I’ve also had a few issues where I’ve needed the support of the FXU behind me, and they’ve been there for me. To support me in situations where I've required that extra hand, where without them I wouldn’t have had my voice heard.  

DF: So, the FXU have been a big part of your support system here at university?   

AG: Absolutely.   

DF: Being the President of Community and Welfare would be your way of giving back and showing gratitude for all the support they’ve been able to provide. That the services you’ve been privy to stay in place and hopefully grown under your leadership.  

AG: Exactly. I know how supportive the welfare services can be and I want to see it grow and become even better.  

DF: Great. That’s wonderful. Okay, so what do Community and Welfare look like for you? And what does it look like for Falmouth?  

AG:  I think that for the variety of people we get down in Falmouth, and we do have a wide range of people from all different backgrounds that come here. I think that is because you can feel comfortable here.  Whatever your background – it is a place for the weird and wonderful. And I count myself as one of the weird and wonderful.  That is another reason why I believe that the welfare services are essential because you need that extra support – especially when you have felt like you haven’t found your place in other spaces. Also, on that side of things, it is vital. Societies such as the LGBTQ+ Society need welfare, as we all know the world can be a cruel place. And though people are starting to become more open, it is still a slow process.   

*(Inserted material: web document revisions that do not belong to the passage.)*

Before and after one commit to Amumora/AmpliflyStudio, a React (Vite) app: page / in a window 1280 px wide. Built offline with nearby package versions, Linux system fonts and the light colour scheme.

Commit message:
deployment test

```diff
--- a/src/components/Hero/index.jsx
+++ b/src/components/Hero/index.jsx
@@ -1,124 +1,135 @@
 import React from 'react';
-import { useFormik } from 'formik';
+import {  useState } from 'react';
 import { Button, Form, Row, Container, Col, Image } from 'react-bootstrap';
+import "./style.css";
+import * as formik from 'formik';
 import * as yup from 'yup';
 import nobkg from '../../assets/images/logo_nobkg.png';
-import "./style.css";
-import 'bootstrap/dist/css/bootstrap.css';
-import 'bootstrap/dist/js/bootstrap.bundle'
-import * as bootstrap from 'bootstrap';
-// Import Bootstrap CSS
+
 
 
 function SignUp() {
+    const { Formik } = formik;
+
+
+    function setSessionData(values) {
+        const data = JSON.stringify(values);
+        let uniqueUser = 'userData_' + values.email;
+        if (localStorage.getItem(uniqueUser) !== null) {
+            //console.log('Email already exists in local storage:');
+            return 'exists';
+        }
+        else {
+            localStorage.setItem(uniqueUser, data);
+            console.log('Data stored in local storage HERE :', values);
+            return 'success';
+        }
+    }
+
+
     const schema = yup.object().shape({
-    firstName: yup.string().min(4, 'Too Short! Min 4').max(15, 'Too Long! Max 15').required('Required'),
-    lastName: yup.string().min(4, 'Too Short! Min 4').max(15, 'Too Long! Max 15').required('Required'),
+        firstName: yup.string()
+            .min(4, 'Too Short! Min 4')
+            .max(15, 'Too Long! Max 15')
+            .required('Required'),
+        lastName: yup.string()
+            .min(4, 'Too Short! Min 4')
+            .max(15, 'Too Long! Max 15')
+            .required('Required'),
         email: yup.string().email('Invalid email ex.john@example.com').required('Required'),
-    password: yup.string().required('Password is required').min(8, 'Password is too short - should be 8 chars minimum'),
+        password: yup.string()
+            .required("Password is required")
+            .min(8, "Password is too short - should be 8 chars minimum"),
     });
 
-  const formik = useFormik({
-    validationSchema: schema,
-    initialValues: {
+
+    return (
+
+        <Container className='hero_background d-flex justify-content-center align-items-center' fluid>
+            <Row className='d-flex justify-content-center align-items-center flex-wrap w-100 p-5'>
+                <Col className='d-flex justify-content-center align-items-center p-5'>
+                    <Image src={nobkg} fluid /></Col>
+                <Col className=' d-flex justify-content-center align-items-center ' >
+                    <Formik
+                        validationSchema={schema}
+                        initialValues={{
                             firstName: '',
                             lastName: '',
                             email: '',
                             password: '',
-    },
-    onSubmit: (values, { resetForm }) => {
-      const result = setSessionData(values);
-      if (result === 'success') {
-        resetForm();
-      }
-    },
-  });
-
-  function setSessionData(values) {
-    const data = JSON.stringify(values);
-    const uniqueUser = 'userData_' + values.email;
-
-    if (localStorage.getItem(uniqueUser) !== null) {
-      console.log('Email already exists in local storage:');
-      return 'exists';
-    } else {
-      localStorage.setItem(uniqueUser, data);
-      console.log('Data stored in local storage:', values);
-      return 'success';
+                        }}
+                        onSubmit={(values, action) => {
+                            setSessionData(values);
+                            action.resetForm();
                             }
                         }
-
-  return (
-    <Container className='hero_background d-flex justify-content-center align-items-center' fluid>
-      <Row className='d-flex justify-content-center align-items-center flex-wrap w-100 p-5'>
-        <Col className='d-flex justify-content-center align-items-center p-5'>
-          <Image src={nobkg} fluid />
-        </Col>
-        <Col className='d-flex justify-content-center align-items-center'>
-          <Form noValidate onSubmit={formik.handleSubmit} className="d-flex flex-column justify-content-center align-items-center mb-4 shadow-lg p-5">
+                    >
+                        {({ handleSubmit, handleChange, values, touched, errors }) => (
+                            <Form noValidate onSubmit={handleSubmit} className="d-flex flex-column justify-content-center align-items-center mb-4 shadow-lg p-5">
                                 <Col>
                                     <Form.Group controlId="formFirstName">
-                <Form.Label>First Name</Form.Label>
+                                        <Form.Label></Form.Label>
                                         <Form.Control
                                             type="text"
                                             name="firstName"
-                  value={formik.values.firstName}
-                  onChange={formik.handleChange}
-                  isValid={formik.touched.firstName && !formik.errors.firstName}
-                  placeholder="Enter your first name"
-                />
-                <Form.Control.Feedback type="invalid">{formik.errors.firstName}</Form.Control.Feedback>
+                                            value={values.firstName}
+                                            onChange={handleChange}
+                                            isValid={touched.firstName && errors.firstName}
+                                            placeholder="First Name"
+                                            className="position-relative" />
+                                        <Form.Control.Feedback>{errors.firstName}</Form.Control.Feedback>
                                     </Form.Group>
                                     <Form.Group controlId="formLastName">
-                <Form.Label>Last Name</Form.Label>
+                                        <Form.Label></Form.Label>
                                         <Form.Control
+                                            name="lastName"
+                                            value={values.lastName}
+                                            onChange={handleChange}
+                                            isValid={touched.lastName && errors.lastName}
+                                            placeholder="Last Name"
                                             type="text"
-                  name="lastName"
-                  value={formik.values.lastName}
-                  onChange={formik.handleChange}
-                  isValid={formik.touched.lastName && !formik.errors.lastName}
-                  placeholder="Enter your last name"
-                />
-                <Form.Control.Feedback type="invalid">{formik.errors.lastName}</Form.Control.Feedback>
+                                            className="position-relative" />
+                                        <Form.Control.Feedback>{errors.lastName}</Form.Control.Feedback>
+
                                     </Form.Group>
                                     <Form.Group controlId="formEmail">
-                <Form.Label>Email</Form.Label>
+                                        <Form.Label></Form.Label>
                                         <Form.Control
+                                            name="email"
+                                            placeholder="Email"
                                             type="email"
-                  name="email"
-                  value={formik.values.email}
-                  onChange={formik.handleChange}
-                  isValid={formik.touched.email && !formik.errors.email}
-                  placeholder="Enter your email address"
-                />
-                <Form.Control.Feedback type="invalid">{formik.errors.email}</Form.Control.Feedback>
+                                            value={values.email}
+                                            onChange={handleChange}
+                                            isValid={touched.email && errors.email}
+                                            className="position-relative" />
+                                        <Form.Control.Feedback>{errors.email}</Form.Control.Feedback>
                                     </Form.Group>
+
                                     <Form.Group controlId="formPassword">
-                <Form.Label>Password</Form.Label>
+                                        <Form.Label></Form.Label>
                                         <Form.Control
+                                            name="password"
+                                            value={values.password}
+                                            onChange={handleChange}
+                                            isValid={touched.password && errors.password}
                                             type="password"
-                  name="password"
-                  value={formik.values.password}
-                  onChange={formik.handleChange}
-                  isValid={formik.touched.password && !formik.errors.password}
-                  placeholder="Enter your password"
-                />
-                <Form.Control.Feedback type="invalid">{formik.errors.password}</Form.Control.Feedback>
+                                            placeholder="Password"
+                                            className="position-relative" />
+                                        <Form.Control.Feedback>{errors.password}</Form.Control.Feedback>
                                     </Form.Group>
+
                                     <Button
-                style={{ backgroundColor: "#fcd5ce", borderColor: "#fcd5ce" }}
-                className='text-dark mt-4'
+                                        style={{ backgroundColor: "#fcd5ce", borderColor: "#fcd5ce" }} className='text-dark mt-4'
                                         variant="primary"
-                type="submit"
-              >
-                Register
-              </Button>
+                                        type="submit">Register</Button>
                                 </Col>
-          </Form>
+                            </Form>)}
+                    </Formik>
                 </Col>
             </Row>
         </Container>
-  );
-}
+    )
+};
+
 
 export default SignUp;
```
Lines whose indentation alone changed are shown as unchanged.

DF: Definitely, we are still in the discussion phase. People are only just starting to get over their fear and beginning to engage in these topics.   

AG: And that’s why welfare is so important. For the people who are brave enough to stand up and say, this is me. We are here to hold them up and support them.  

DF: Going off that point, I know you are the editor of Voices. A project started by our current FXU President for Community and Welfare, Harry Bishop. What made you want to join the team?   

AG: Voices is a fantastic project, but it’s also can be a little exhausting. Also, I'm a journalism student, so editing is my forte – I love it. I love writing, being able to read different people’s stories. It has been so much more than I ever thought it was going to be! Reading their stories, things that I never expected to – it's become so much more. It’s grown massively, and we’ve been able to touch on some sensitive topics – I’m proud of it. 

DF: Any last thoughts? 

AG: I’m excited for election week, but also terrified. But more than anything, for me it is going to be a learning curve. I’ve never had the confidence to put myself out here like this before. I’m excited to see what happens and who I am at the end of it.  

DF: Well, thank you Allie and good luck! 

AG: Thank you! 

To find out more about Allie and her campaign, head over to her Facebook page. Also, to find out more about the upcoming FXU Presidential elections, click here.

by Daniella Ferguson-Djaba 


FalWriting Team